Isolation with Linux Containers
Note:This is part two of a two part series that starts here.
In part one of this series, we built a simple echo server, and took steps to isolate the privileges, filesystem, allocated resources, and process space. The things we did isolated the echo server process from all the other processes on the host.
In this post, we’ll look at how Linux Containers provide an easier, more powerful alternative. Instead of isolating at the process level, we’ll isolate at the OS level.
Introducing Linux Containers
Docker is the hot new thing, but Linux containers (LXC) have been around since before Docker launched in March of 2013.
The Docker FAQ cites various differences between LXC and Docker. While Docker now utilizes libcontainer, it originally wrapped the LXC user tools. In summary, LXC provided a wrapper around Linux kernel technologies, while Docker essentially provided a wrapper around LXC.
This post look at the following technologies in the context of LXC:

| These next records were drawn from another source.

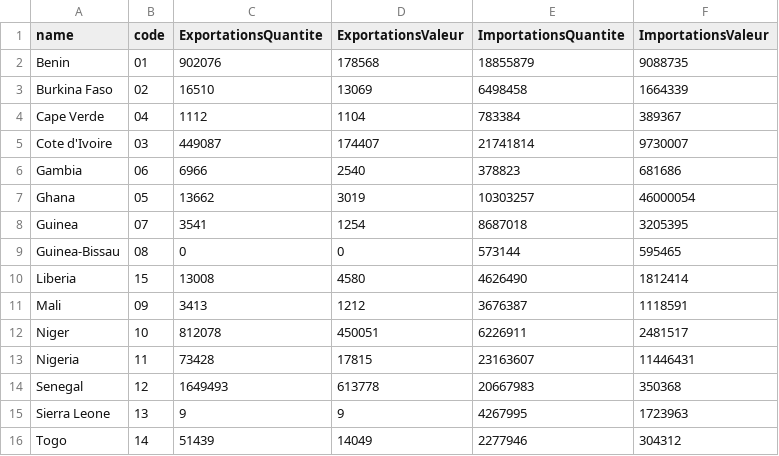
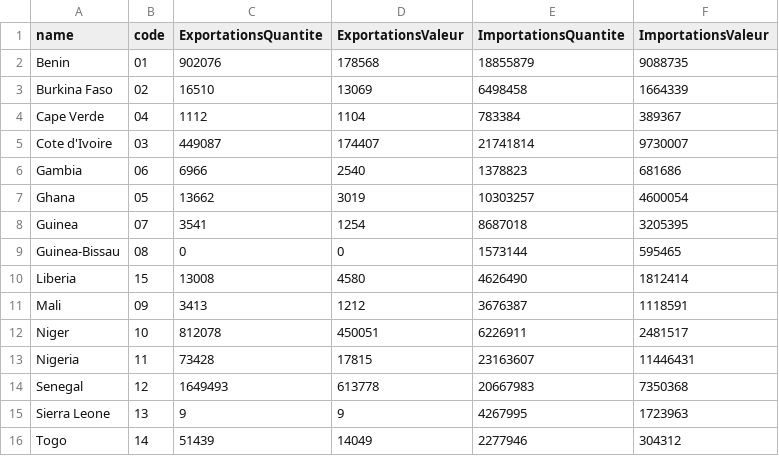
Before and after one commit to oued-soud/oued-soud.github.io, a CSV file: Riz.csv, drawn as a sheet.

Commit message:
Update Riz.csv

```diff
--- a/Riz.csv
+++ b/Riz.csv
@@ -5,6 +5,6 @@ Cape Verde,04,1112,1104,783384,389367
 Cote d'Ivoire,03,449087,174407,21741814,9730007
-Gambia,06,6966,2540,378823,681686
-Ghana,05,13662,3019,10303257,46000054
+Gambia,06,6966,2540,1378823,681686
+Ghana,05,13662,3019,10303257,4600054
 Guinea,07,3541,1254,8687018,3205395
-Guinea-Bissau,08,0,0,573144,595465
+Guinea-Bissau,08,0,0,1573144,595465
 Liberia,15,13008,4580,4626490,1812414
@@ -13,3 +13,3 @@ Niger,10,812078,450051,6226911,2481517
 Nigeria,11,73428,17815,23163607,11446431
-Senegal,12,1649493,613778,20667983,350368
+Senegal,12,1649493,613778,20667983,7350368
 Sierra Leone,13,9,9,4267995,1723963
```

- Kernel namespaces
- Chroots (using pivot_root)
- uidmap and gidmap
- Virtual Ethernet
What Linux Containers Are Not
Linux containers are a form of isolation that may feel like virtualization. But it’s important to remember that they are not virtualization. Indeed, the performance and resource improvements gained from avoiding virtualization are why containers are superior in many situations.
Virtualization emulates the guest system, translating each and every instruction between the guest and host. A hypervisor manages this process, and there is always some sort of performance hit. Linux containers, on the other hand, share the kernel and execute instructions on the host directly. But they do share some resources, which comes with its own performance hit.
Here’s what the Linux container stack looks like:
What’s the performance difference between native, container, and virtualization? Well, IBM has done some research on the issue. Their conclusions? That "containers result in equal or better performance than VM in almost all cases. “
Because Linux containers make use of the kernel directly, a Linux kernel is required for the host system. If you’re not running Linux, one common solution to this is to virtualise a Linux VM and then run LXC inside that VM. One VM, many containers.
If you need to handle more operating systems, virtualisation offers a clear advantage here. Virtualization technologies also support features such as Open Virtualization Format to more easily migrate VMs between supported systems.
Before diving into the specifics of LXC, let’s look at one more isolation tool that can be used independently from the LXC tooling.
Part one of this series introduced chroot, which changes the working root directory of a process and all subprocesses. We can take another approach, however. We can copy an entire root filesystem to a new location and set the root there. This is pivot_root.
The pivot_root does the following:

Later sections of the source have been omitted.